This chapter discusses the festival calendar, the importance of circus games, the iconography of the Circus Maximus in the 4th century, and the pompa circi and the Christian emperor. The festival calendar was an ancient means of exposing very large numbers of spectators to the presence of the gods; the utility of the circus and its ceremonial made it an early platform for the promotion of the imperial cult. Christian emperors and their functionaries sought to keep the Circus Maximus and its races intact. Through their exploitation of the festival calendar, they increased the number and frequency of the entertainments which characterized the observance of feast days.
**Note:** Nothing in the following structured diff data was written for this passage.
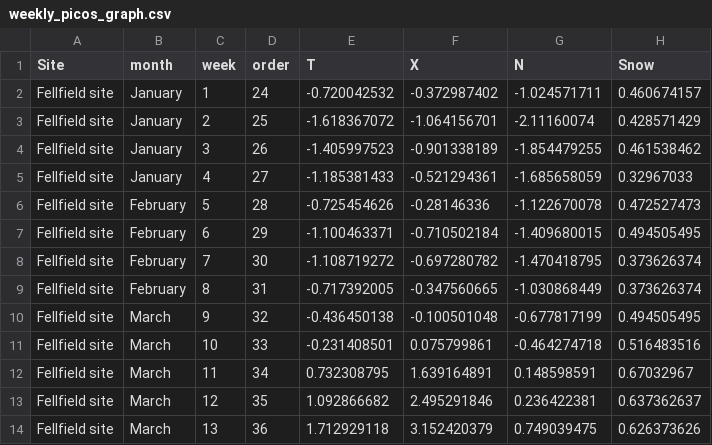
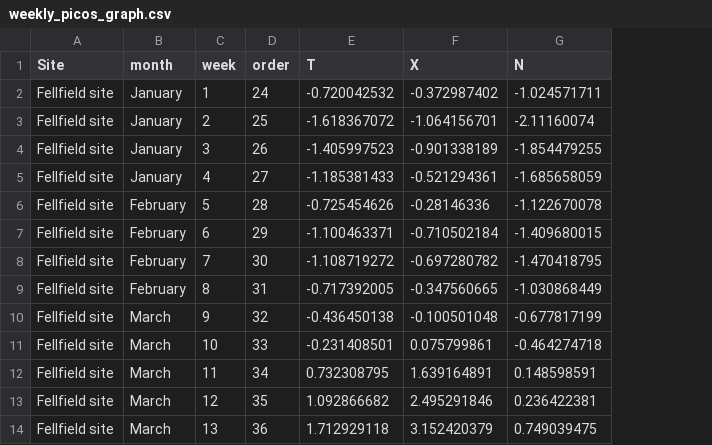
Before and after one commit to clara-espinosa/Germination_phenology, a CSV file: data/weekly_picos_graph.csv, drawn as a sheet; only a part is shown; the diff names each change by its address in the sheet, - before the commit and + after, or states it on an @@ line.

```diff
--- a/data/weekly_picos_graph.csv
+++ b/data/weekly_picos_graph.csv
-column H (Snow), rows 2-14: 0.460674157 | 0.428571429 | 0.461538462 | 0.32967033 | 0.472527473 | 0.494505495 | 0.373626374 | 0.373626374 | 0.494505495 | 0.516483516 | 0.67032967 | 0.637362637 | 0.626373626
```
Also changed, not shown: 6 other files.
They were thus able to continue and enhance what their pagan predecessors had sought through the promotion of the same institutions: the keeping of their names and achievements before the populace of Rome.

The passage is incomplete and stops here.